A large-scale demonstration is scheduled to take place in Gwanghwamun Square and Seoul Plaza in central Seoul on Saturday 10 December 2016. The demonstration will officially begin at 6pm and finish at 9pm, but crowds are expected to gather earlier in the day and leave after midnight. The local authorities expect over 200,000 people to take part in the protest (although over 1,500,000 took part in the protest in Seoul on 3 December 2016). Public demonstrations in South Korea are mostly peaceful and well-policed, but you should take extra care as in any crowded place.

The typhoon season normally runs from June to November. You should monitor the progress of approaching storms and follow the instructions of the local authorities. See Natural disasters

Yellow dust pollution is common in South Korea during spring months. When the concentration levels of dust particles are high, residents and visitors are advised to stay indoors as much as possible, close windows and drink plenty of water. This is particularly important for the elderly and those with respiratory problems. Follow local media reporting and the Korean Meteorological Service website for latest advice.

The level of tension on the Korean peninsula can change with little notice. See Political situation

It’s not possible to enter North Korea from South Korea without special permission.

The South Korean authorities sometimes hold nationwide civil emergency exercises. Sirens are sounded, transport stopped and some people are asked to take shelter in metro stations or basements. See Civil emergency exercises.

There is a low threat from terrorism. See Terrorism

Around 100,000 British nationals visit South Korea every year. Most visits are trouble-free.  

The Overseas Business Risk service offers information and advice for British companies operating overseas on how to manage political, economic, and business security-related risks.

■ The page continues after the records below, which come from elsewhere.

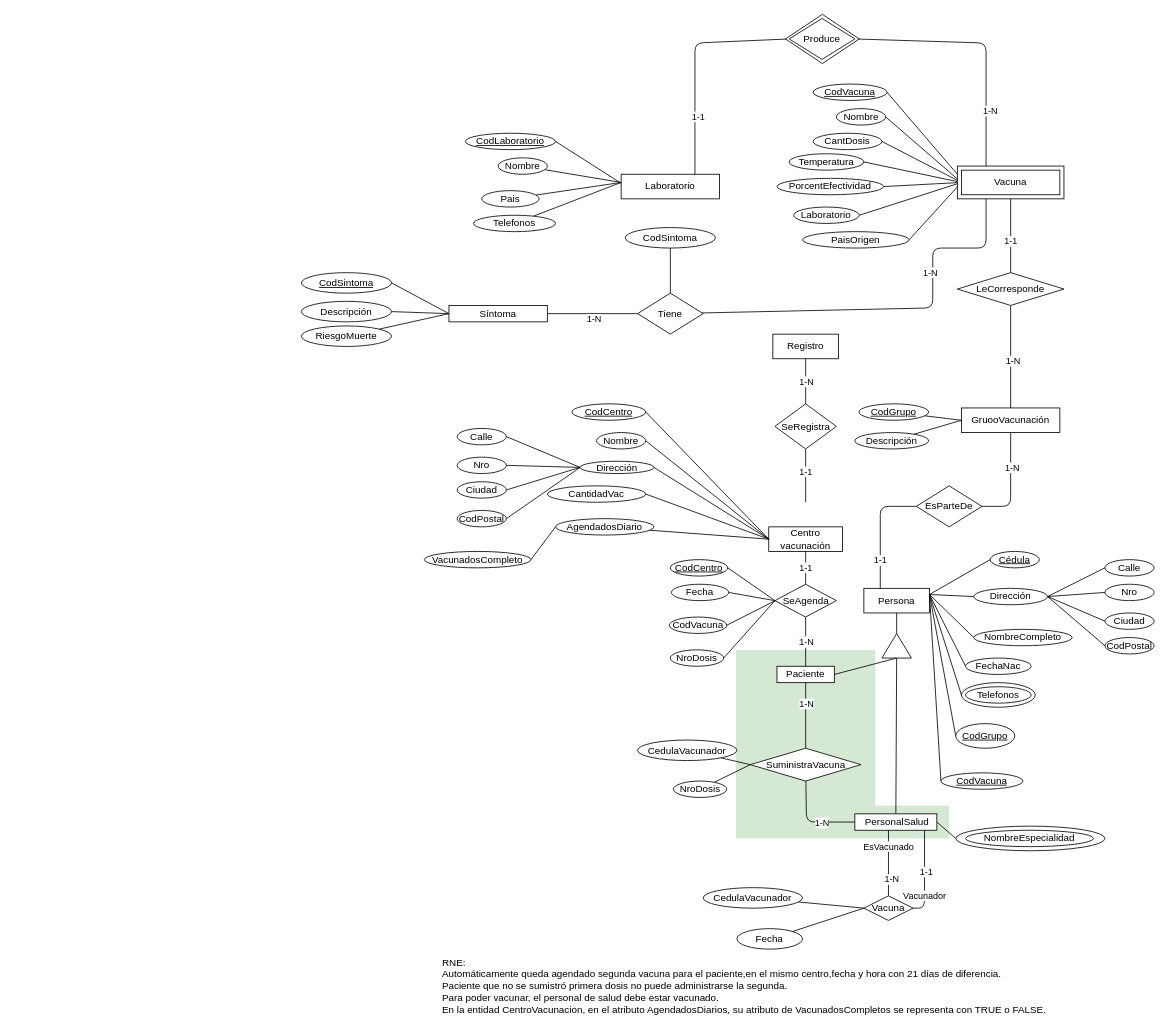
Before: ObligatorioBsDs1-Diagrama 2 .drawio in ceciliaB97/obligatorioBsDs1, a draw.io diagram. Source tidied: cells renumbered, new cells numbered last; positions are measured from the earlier drawing's top-left corner, leaving out a move shared by most shapes. Both pictures are drawn from the tidied source at 82%, with x=0, y=0 at pixel (301, 14).
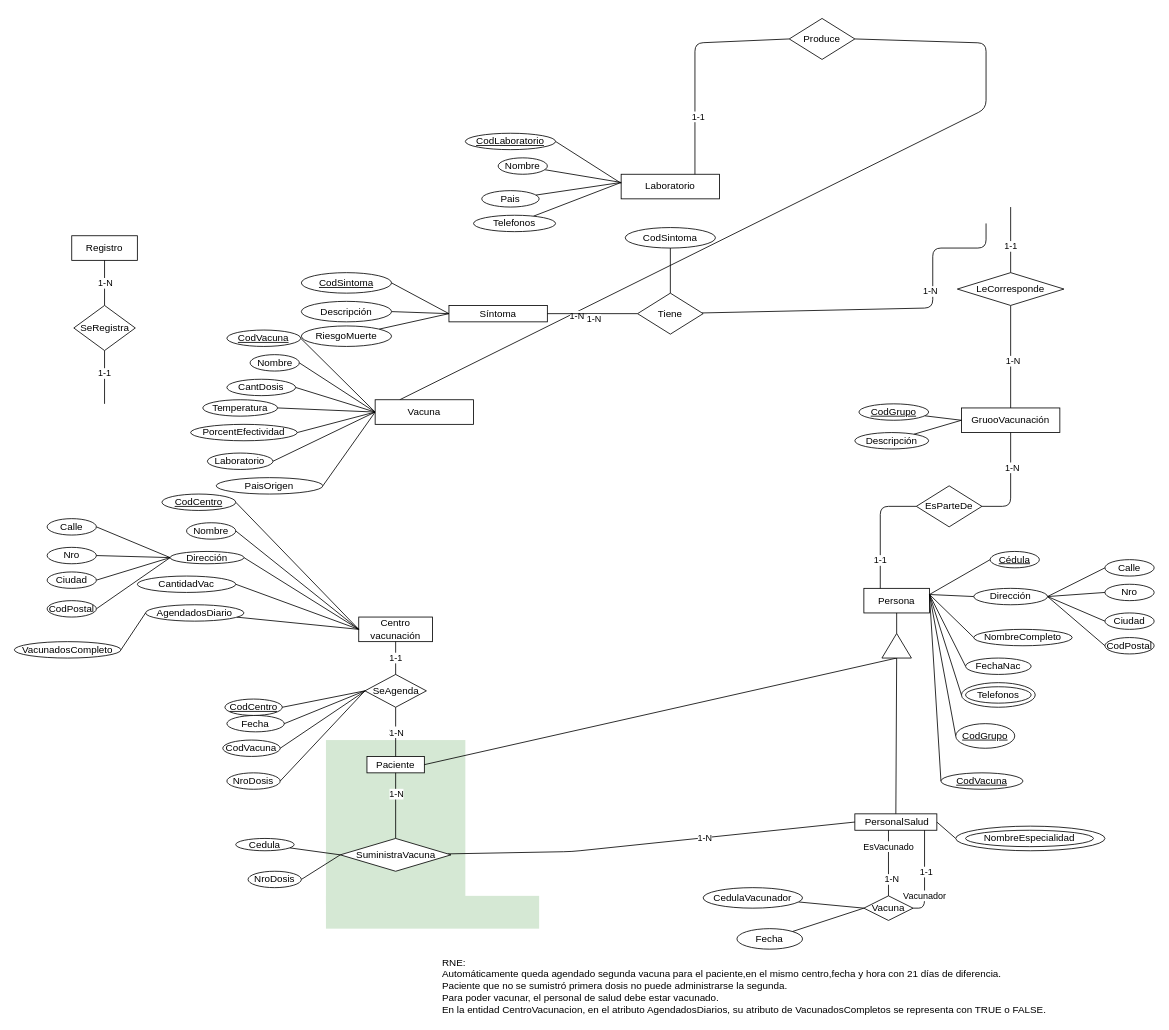
Above is the later version.

Commit message (it also covers changes not shown here):
added notas - diagrama mathi- screenshot

added notas - diagrama mathi- screenshot

Unchanged cells that the change refers to:
```xml
<mxCell id="37" value="&amp;nbsp;PersonalSalud" style="whiteSpace=wrap;html=1;rounded=0;sketch=0;" parent="1" vertex="1">
  <mxGeometry x="675" y="975" width="100" height="20" as="geometry" />
</mxCell>
<mxCell id="66" value="LeCorresponde" style="rhombus;whiteSpace=wrap;html=1;fontSize=12;strokeWidth=1;align=center;direction=south;rotation=0;" parent="1" vertex="1">
  <mxGeometry x="800" y="315" width="130" height="40" as="geometry" />
</mxCell>
<mxCell id="136" value="Tiene" style="rhombus;whiteSpace=wrap;html=1;rounded=0;sketch=0;" parent="1" vertex="1">
  <mxGeometry x="410" y="340" width="80" height="50" as="geometry" />
</mxCell>
```

Change to the diagram source:
```diff
@@
     <mxCell id="2" style="group;" parent="1" vertex="1">
-      <mxGeometry x="530" y="775" width="260" height="230" as="geometry" />
+      <mxGeometry x="30" y="885" width="260" height="230" as="geometry" />
     </mxCell>
@@
     <mxCell id="12" value="Fecha" style="ellipse;whiteSpace=wrap;html=1;" parent="1" vertex="1">
-      <mxGeometry x="451.2" y="695" width="70" height="20" as="geometry" />
+      <mxGeometry x="-90.8" y="855" width="70" height="20" as="geometry" />
     </mxCell>
     <mxCell id="13" value="Centro vacunación" style="whiteSpace=wrap;html=1;" parent="1" vertex="1">
-      <mxGeometry x="570" y="625" width="90" height="30" as="geometry" />
+      <mxGeometry x="70" y="735" width="90" height="30" as="geometry" />
     </mxCell>
     <mxCell id="14" value="Paciente" style="whiteSpace=wrap;html=1;" parent="1" vertex="1">
-      <mxGeometry x="580" y="795" width="70" height="20" as="geometry" />
+      <mxGeometry x="80" y="905" width="70" height="20" as="geometry" />
     </mxCell>
@@
     <mxCell id="17" value="SeAgenda" style="rhombus;whiteSpace=wrap;html=1;" parent="1" vertex="1">
-      <mxGeometry x="577.5" y="695" width="75" height="40" as="geometry" />
+      <mxGeometry x="77.5" y="805" width="75" height="40" as="geometry" />
     </mxCell>
@@
     <mxCell id="19" value="CodCentro" style="ellipse;whiteSpace=wrap;html=1;fontStyle=4;" parent="1" vertex="1">
-      <mxGeometry x="450" y="665" width="70" height="20" as="geometry" />
+      <mxGeometry x="-93.2" y="835" width="70" height="20" as="geometry" />
     </mxCell>
@@
     <mxCell id="21" value="CodVacuna" style="ellipse;whiteSpace=wrap;html=1;" parent="1" vertex="1">
-      <mxGeometry x="448.8" y="735" width="70" height="20" as="geometry" />
+      <mxGeometry x="-95.8" y="885" width="70" height="20" as="geometry" />
     </mxCell>
@@
     <mxCell id="23" style="endArrow=none;html=1;entryX=1;entryY=0.5;entryDx=0;entryDy=0;" parent="1" edge="1" target="21">
       <mxGeometry relative="1" as="geometry">
-        <mxPoint x="578" y="715" as="sourcePoint" />
+        <mxPoint x="78" y="825" as="sourcePoint" />
       </mxGeometry>
     </mxCell>
     <mxCell id="24" value="NroDosis" style="ellipse;whiteSpace=wrap;html=1;fontStyle=0;direction=south;" parent="1" vertex="1">
-      <mxGeometry x="450" y="775" width="65" height="20" as="geometry" />
+      <mxGeometry x="-90.8" y="925" width="65" height="20" as="geometry" />
     </mxCell>
@@
     <mxCell id="27" value="Registro" style="whiteSpace=wrap;html=1;fontSize=12;strokeWidth=1;align=center;" parent="1" vertex="1">
-      <mxGeometry x="575" y="390" width="80" height="30" as="geometry" />
+      <mxGeometry x="-280" y="270" width="80" height="30" as="geometry" />
     </mxCell>
@@
     <mxCell id="30" value="1-1" style="edgeStyle=none;rounded=1;sketch=0;jettySize=auto;html=1;entryX=0.5;entryY=0;entryDx=0;entryDy=0;endArrow=none;endFill=0;" parent="1" edge="1" source="31">
       <mxGeometry x="-0.14" relative="1" as="geometry">
-        <mxPoint x="615" y="595" as="targetPoint" />
+        <mxPoint x="-240" y="475" as="targetPoint" />
       </mxGeometry>
     </mxCell>
     <mxCell id="31" value="SeRegistra" style="rhombus;whiteSpace=wrap;html=1;fontSize=12;strokeWidth=1;align=center;direction=south;rotation=0;" parent="1" vertex="1">
-      <mxGeometry x="577.5" y="475" width="75" height="55" as="geometry" />
+      <mxGeometry x="-277.5" y="355" width="75" height="55" as="geometry" />
     </mxCell>
@@
-    <mxCell id="62" style="edgeStyle=none;rounded=1;sketch=0;jettySize=auto;html=1;entryX=0.5;entryY=1;entryDx=0;entryDy=0;endArrow=none;endFill=0;" parent="1" edge="1" source="66" target="145">
-      <mxGeometry relative="1" as="geometry" />
+    <mxCell id="62" style="edgeStyle=none;rounded=1;sketch=0;jettySize=auto;html=1;endArrow=none;endFill=0;" parent="1" edge="1" source="66">
+      <mxGeometry relative="1" as="geometry">
+        <mxPoint x="865" y="235" as="targetPoint" />
+      </mxGeometry>
     </mxCell>
@@
     <mxCell id="67" style="edgeStyle=none;rounded=1;sketch=0;jettySize=auto;html=1;entryX=0;entryY=0.5;entryDx=0;entryDy=0;endArrow=none;endFill=0;" parent="1" edge="1" source="71" target="37">
       <mxGeometry relative="1" as="geometry">
         <Array as="points">
-          <mxPoint x="616" y="985" />
+          <mxPoint x="330" y="1021" />
         </Array>
       </mxGeometry>
     </mxCell>
@@
     <mxCell id="71" value="SuministraVacuna" style="rhombus;whiteSpace=wrap;html=1;" parent="1" vertex="1">
-      <mxGeometry x="547.5" y="895" width="135" height="40" as="geometry" />
+      <mxGeometry x="47.5" y="1005" width="135" height="40" as="geometry" />
     </mxCell>
@@
-    <mxCell id="73" value="CedulaVacunador" style="ellipse;whiteSpace=wrap;html=1;rounded=0;sketch=0;" parent="1" vertex="1">
-      <mxGeometry x="410" y="885" width="121.2" height="25" as="geometry" />
+    <mxCell id="73" value="Cedula" style="ellipse;whiteSpace=wrap;html=1;rounded=0;sketch=0;" parent="1" vertex="1">
+      <mxGeometry x="-80" y="1005" width="71.2" height="15" as="geometry" />
     </mxCell>
-    <mxCell id="74" style="edgeStyle=none;rounded=1;sketch=0;jettySize=auto;html=1;entryX=0;entryY=0.5;entryDx=0;entryDy=0;endArrow=none;endFill=0;" parent="1" edge="1" source="75" target="71">
+    <mxCell id="74" style="edgeStyle=none;rounded=1;sketch=0;jettySize=auto;html=1;entryX=0;entryY=0.5;entryDx=0;entryDy=0;endArrow=none;endFill=0;exitX=0.5;exitY=0;exitDx=0;exitDy=0;" parent="1" edge="1" source="75" target="71">
       <mxGeometry relative="1" as="geometry" />
     </mxCell>
     <mxCell id="75" value="NroDosis" style="ellipse;whiteSpace=wrap;html=1;fontStyle=0;direction=south;" parent="1" vertex="1">
-      <mxGeometry x="453.8" y="935" width="65" height="20" as="geometry" />
+      <mxGeometry x="-65" y="1045" width="65" height="20" as="geometry" />
     </mxCell>
@@
     <mxCell id="90" value="Nro" style="ellipse;whiteSpace=wrap;html=1;rounded=0;sketch=0;" parent="1" vertex="1">
-      <mxGeometry x="190" y="540" width="60" height="20" as="geometry" />
+      <mxGeometry x="-310" y="650" width="60" height="20" as="geometry" />
     </mxCell>
@@
     <mxCell id="92" value="CantidadVac" style="ellipse;whiteSpace=wrap;html=1;rounded=0;sketch=0;" parent="1" vertex="1">
-      <mxGeometry x="300" y="575" width="120" height="20" as="geometry" />
+      <mxGeometry x="-200" y="685" width="120" height="20" as="geometry" />
     </mxCell>
@@
     <mxCell id="94" value="Nombre" style="ellipse;whiteSpace=wrap;html=1;rounded=0;sketch=0;" parent="1" vertex="1">
-      <mxGeometry x="360" y="510" width="60" height="20" as="geometry" />
+      <mxGeometry x="-140" y="620" width="60" height="20" as="geometry" />
     </mxCell>
@@
     <mxCell id="97" style="edgeStyle=none;rounded=1;sketch=0;jettySize=auto;html=1;endArrow=none;endFill=0;exitX=0;exitY=0.5;exitDx=0;exitDy=0;" parent="1" edge="1" source="100">
       <mxGeometry relative="1" as="geometry">
-        <mxPoint x="250" y="550" as="targetPoint" />
+        <mxPoint x="-250" y="660" as="targetPoint" />
       </mxGeometry>
     </mxCell>
@@
     <mxCell id="100" value="Dirección" style="ellipse;whiteSpace=wrap;html=1;rounded=0;sketch=0;" parent="1" vertex="1">
-      <mxGeometry x="340" y="545" width="90" height="15" as="geometry" />
+      <mxGeometry x="-160" y="655" width="90" height="15" as="geometry" />
     </mxCell>
     <mxCell id="101" value="Calle" style="ellipse;whiteSpace=wrap;html=1;rounded=0;sketch=0;" parent="1" vertex="1">
-      <mxGeometry x="190" y="505" width="60" height="20" as="geometry" />
+      <mxGeometry x="-310" y="615" width="60" height="20" as="geometry" />
     </mxCell>
     <mxCell id="102" value="CodPostal" style="ellipse;whiteSpace=wrap;html=1;rounded=0;sketch=0;" parent="1" vertex="1">
-      <mxGeometry x="190" y="605" width="60" height="20" as="geometry" />
+      <mxGeometry x="-310" y="715" width="60" height="20" as="geometry" />
     </mxCell>
     <mxCell id="103" value="Ciudad" style="ellipse;whiteSpace=wrap;html=1;rounded=0;sketch=0;" parent="1" vertex="1">
-      <mxGeometry x="190" y="570" width="60" height="20" as="geometry" />
+      <mxGeometry x="-310" y="680" width="60" height="20" as="geometry" />
     </mxCell>
@@
     <mxCell id="105" value="AgendadosDiario" style="ellipse;whiteSpace=wrap;html=1;rounded=0;sketch=0;" parent="1" vertex="1">
-      <mxGeometry x="310" y="615" width="120" height="20" as="geometry" />
+      <mxGeometry x="-190" y="720" width="120" height="20" as="geometry" />
     </mxCell>
@@
     <mxCell id="107" value="VacunadosCompleto" style="ellipse;whiteSpace=wrap;html=1;rounded=0;sketch=0;" parent="1" vertex="1">
-      <mxGeometry x="150" y="655" width="130" height="20" as="geometry" />
+      <mxGeometry x="-350" y="765" width="130" height="20" as="geometry" />
     </mxCell>
@@
     <mxCell id="109" value="Nombre" style="ellipse;whiteSpace=wrap;html=1;rounded=0;sketch=0;" parent="1" vertex="1">
-      <mxGeometry x="652.5" y="115" width="60" height="20" as="geometry" />
+      <mxGeometry x="-62.5" y="415" width="60" height="20" as="geometry" />
     </mxCell>
@@
     <mxCell id="111" value="CantDosis" style="ellipse;whiteSpace=wrap;html=1;rounded=0;sketch=0;" parent="1" vertex="1">
-      <mxGeometry x="624.2" y="145" width="83.8" height="20" as="geometry" />
+      <mxGeometry x="-90.8" y="445" width="83.8" height="20" as="geometry" />
     </mxCell>
@@
     <mxCell id="113" value="Temperatura" style="ellipse;whiteSpace=wrap;html=1;rounded=0;sketch=0;" parent="1" vertex="1">
-      <mxGeometry x="594.8" y="170" width="91.2" height="20" as="geometry" />
+      <mxGeometry x="-120.2" y="470" width="91.2" height="20" as="geometry" />
     </mxCell>
@@
     <mxCell id="115" value="PorcentEfectividad" style="ellipse;whiteSpace=wrap;html=1;rounded=0;sketch=0;" parent="1" vertex="1">
-      <mxGeometry x="580" y="200" width="130" height="20" as="geometry" />
+      <mxGeometry x="-135" y="500" width="130" height="20" as="geometry" />
     </mxCell>
@@
     <mxCell id="117" value="Laboratorio" style="ellipse;whiteSpace=wrap;html=1;rounded=0;sketch=0;" parent="1" vertex="1">
-      <mxGeometry x="600.4" y="235" width="80" height="20" as="geometry" />
+      <mxGeometry x="-114.6" y="535" width="80" height="20" as="geometry" />
     </mxCell>
@@
     <mxCell id="119" value="PaisOrigen" style="ellipse;whiteSpace=wrap;html=1;rounded=0;sketch=0;" parent="1" vertex="1">
-      <mxGeometry x="611.2" y="265" width="130" height="20" as="geometry" />
+      <mxGeometry x="-103.8" y="565" width="130" height="20" as="geometry" />
     </mxCell>
@@
-    <mxCell id="132" style="edgeStyle=none;rounded=1;sketch=0;jettySize=auto;html=1;entryX=0.25;entryY=1;entryDx=0;entryDy=0;endArrow=none;endFill=0;" parent="1" edge="1" source="136" target="145">
+    <mxCell id="132" style="edgeStyle=none;rounded=1;sketch=0;jettySize=auto;html=1;endArrow=none;endFill=0;" parent="1" edge="1" source="136">
       <mxGeometry relative="1" as="geometry">
+        <mxPoint x="835" y="255" as="targetPoint" />
         <Array as="points">
           <mxPoint x="770" y="358" />
           <mxPoint x="770" y="285" />
           <mxPoint x="835" y="285" />
         </Array>
       </mxGeometry>
     </mxCell>
@@
-    <mxCell id="143" style="group;" parent="1" vertex="1">
-      <mxGeometry x="800" y="185" width="130" height="40" as="geometry" />
-    </mxCell>
-    <mxCell id="144" style="rounded=0;whiteSpace=wrap;html=1;" parent="143" vertex="1">
-      <mxGeometry width="130" height="40" as="geometry" />
-    </mxCell>
-    <mxCell id="145" value="Vacuna" style="whiteSpace=wrap;html=1;rounded=0;sketch=0;" parent="143" vertex="1">
-      <mxGeometry x="5" y="5" width="120" height="30" as="geometry" />
-    </mxCell>
-    <mxCell id="146" style="group;" parent="1" vertex="1">
-      <mxGeometry x="590.4" width="90" height="60" as="geometry" />
-    </mxCell>
-    <mxCell id="147" style="rhombus;whiteSpace=wrap;html=1;" parent="146" vertex="1">
-      <mxGeometry width="90" height="60" as="geometry" />
-    </mxCell>
-    <mxCell id="148" value="Produce" style="rhombus;whiteSpace=wrap;html=1;rounded=0;sketch=0;" parent="146" vertex="1">
-      <mxGeometry x="4.6" y="5" width="80" height="50" as="geometry" />
-    </mxCell>
@@
-    <mxCell id="154" style="edgeStyle=none;rounded=0;jettySize=auto;html=1;entryX=0;entryY=0.25;entryDx=0;entryDy=0;endArrow=none;endFill=0;exitX=1;exitY=0.5;exitDx=0;exitDy=0;" parent="1" edge="1" source="155" target="144">
+    <mxCell id="154" style="edgeStyle=none;rounded=0;jettySize=auto;html=1;entryX=0;entryY=0.5;entryDx=0;entryDy=0;endArrow=none;endFill=0;exitX=1;exitY=0.5;exitDx=0;exitDy=0;" parent="1" edge="1" source="155" target="145">
       <mxGeometry relative="1" as="geometry" />
     </mxCell>
     <mxCell id="155" value="CodVacuna" style="ellipse;whiteSpace=wrap;html=1;rounded=0;sketch=0;fontStyle=4;" parent="1" vertex="1">
-      <mxGeometry x="624.2" y="85" width="90" height="20" as="geometry" />
+      <mxGeometry x="-90.8" y="385" width="90" height="20" as="geometry" />
     </mxCell>
@@
     <mxCell id="157" value="CodCentro" style="ellipse;whiteSpace=wrap;html=1;rounded=0;sketch=0;fontStyle=4;" parent="1" vertex="1">
-      <mxGeometry x="330" y="475" width="90" height="20" as="geometry" />
+      <mxGeometry x="-170" y="585" width="90" height="20" as="geometry" />
     </mxCell>
+    <mxCell id="148" value="Produce" style="rhombus;whiteSpace=wrap;html=1;rounded=0;sketch=0;" parent="1" vertex="1">
+      <mxGeometry x="595" y="5" width="80" height="50" as="geometry" />
+    </mxCell>
+    <mxCell id="145" value="Vacuna" style="whiteSpace=wrap;html=1;rounded=0;sketch=0;" parent="1" vertex="1">
+      <mxGeometry x="90" y="470" width="120" height="30" as="geometry" />
+    </mxCell>
```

Take out comprehensive travel and medical insurance before you travel.